If you want to get something done, be funny.

That was the message from John Morreall, a humor expert who explored the serious relationship between humor, leadership, and persuasion in the biannual Myles Martel Lecture in Leadership and Public Opinion at Konover Auditorium on Thursday.

Humor Works, the title of a book he wrote, is Morreall’s mantra.

Humor is particularly effective in the leadership style that has evolved in the business and political worlds in the past 20 years, he said. That style involves rewards, not punishment; sharing knowledge to empower people; and being able to laugh at yourself.

It’s a far cry, he said, from the days when 300-pound President William Howard Taft felt that he had to hide the story about getting stuck in the White House bathtub, or from Adolf Hitler’s “joke courts” that hanged a stand-up comedian in Berlin for naming his horse “Adolf.”

“Humor is enjoying incongruity … You get a mental jolt, but you like it,” said Morreall.

And it indirectly conveys a message that otherwise might offend. On a trip to an antique shop with his family, Morreall saw this sign: “Unattended children will be given an espresso and a free kitten.”

Humor also flattens hierarchies and fosters an open atmosphere, he noted.

In speaking to a group of nurses and doctors, Morreall dissolved an underlying tension between the two groups by displaying a series of patients’ chart notations by doctors.
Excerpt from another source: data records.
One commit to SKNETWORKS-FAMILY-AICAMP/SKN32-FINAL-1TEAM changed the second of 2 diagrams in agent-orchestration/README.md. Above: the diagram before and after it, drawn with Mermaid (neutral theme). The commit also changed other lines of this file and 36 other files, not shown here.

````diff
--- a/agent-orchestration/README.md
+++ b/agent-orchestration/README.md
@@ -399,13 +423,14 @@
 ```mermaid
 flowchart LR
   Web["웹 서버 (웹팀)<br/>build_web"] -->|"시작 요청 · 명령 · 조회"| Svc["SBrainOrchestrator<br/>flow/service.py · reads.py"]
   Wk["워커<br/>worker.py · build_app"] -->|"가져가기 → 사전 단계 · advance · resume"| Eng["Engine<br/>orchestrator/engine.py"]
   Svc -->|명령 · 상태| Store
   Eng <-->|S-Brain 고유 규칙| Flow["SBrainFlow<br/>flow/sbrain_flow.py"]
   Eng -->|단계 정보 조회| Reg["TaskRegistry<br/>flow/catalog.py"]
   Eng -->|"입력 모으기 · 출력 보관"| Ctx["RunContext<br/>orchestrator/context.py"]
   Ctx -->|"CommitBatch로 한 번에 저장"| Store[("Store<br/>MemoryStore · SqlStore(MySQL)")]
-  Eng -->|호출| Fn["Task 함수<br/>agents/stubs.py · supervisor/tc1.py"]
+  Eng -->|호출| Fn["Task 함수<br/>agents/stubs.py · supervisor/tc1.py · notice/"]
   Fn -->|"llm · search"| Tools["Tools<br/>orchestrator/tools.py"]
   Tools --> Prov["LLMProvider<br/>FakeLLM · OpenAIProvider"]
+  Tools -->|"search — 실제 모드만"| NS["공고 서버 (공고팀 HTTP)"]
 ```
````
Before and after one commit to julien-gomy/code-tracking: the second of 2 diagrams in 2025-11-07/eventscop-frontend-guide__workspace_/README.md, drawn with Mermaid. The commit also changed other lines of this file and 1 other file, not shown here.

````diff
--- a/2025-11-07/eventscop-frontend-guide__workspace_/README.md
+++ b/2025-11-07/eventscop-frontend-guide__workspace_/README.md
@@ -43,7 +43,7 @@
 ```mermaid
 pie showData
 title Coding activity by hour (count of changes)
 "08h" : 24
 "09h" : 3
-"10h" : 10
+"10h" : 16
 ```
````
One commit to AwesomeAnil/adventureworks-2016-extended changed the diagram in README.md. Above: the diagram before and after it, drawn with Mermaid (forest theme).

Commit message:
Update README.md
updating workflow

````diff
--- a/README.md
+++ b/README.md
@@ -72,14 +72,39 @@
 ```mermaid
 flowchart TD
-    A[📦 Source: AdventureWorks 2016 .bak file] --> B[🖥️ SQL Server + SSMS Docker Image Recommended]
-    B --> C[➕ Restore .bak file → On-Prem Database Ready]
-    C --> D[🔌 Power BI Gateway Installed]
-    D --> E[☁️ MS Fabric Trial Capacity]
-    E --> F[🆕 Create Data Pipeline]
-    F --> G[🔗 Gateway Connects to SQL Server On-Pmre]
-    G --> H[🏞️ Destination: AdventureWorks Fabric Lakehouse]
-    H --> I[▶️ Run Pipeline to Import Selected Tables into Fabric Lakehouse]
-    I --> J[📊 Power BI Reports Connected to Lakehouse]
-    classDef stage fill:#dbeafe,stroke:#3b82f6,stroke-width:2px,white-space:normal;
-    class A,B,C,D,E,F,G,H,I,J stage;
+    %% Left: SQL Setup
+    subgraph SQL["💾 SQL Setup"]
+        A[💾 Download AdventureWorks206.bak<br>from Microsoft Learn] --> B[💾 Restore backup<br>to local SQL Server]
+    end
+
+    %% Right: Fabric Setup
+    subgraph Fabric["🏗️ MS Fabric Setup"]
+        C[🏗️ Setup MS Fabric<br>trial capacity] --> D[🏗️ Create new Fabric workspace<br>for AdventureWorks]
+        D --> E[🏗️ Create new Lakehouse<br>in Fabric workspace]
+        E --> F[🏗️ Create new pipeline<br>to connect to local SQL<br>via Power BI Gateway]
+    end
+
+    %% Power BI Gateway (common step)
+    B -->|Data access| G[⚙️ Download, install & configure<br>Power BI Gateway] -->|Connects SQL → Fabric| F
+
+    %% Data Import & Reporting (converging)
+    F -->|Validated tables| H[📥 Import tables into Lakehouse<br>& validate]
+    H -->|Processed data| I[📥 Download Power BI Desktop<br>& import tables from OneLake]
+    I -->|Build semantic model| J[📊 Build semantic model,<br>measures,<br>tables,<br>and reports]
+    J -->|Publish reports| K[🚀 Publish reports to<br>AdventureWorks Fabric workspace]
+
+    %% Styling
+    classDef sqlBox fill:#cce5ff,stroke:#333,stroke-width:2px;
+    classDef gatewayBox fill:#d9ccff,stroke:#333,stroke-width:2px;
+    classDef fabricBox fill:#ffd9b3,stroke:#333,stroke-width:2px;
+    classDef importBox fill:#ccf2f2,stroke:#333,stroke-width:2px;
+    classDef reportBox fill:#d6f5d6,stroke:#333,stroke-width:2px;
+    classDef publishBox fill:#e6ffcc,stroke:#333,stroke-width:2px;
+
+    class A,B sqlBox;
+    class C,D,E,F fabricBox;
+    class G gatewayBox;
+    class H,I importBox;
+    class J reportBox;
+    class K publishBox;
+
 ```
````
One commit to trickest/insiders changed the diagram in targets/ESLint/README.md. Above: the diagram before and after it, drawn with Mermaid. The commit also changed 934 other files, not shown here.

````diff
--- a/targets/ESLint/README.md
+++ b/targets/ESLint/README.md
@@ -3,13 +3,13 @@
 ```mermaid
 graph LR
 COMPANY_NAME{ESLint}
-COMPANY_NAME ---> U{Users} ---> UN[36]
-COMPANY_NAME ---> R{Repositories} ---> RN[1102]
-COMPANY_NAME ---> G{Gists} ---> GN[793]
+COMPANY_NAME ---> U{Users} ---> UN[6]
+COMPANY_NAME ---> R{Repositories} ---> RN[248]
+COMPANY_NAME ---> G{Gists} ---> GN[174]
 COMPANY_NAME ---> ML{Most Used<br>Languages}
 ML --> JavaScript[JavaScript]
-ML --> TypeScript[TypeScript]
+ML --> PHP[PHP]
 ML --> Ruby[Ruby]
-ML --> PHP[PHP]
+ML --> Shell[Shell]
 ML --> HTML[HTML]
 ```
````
Among them:

“The patient refused an autopsy.”

“On the second day, her knee was better, and on the third day, it disappeared completely.”

Humor is often critical, said Morreall, who is a professor of religious studies at The College of William & Mary, which, he noted, counts John Stewart among its alumni.

When the Republic of Abkhazia broke away from the Soviet Union in 1989, the first postage stamps it issued were of Marx and Lennon – Groucho Marx, and John Lennon.

“Even banks have started to use humor,” said Morreall.

People who can tolerate ambiguity, the essence of humor, are more creative and are better at divergent thinking, a basic skill of emotional intelligence, he said.

He had this advice for would-be humorists: Avoid ridicule; don’t talk down to people; tell stories from your own experience; connect the humor to the topic; and don’t tip off the audience that you’re trying to be funny.

“If you can joke about yourself, everyone can relax,” he said, citing Ronald Reagan’s famous debate quip about his advanced age, “I’m not going to exploit my opponent’s youth and inexperience.”

The Martel lecture is endowed in the College of Liberal Arts and Sciences by Myles Martel ’65 (CLAS), who was a personal debate adviser to Ronald Reagan and has advised more than 40 senators, congressmen, governors, and others on communications and leadership. He is president of Martel & Associates, a leadership development and communications firm.

Martel has received many honors, including the UConn Distinguished Alumni Award for Outstanding Professional Achievement.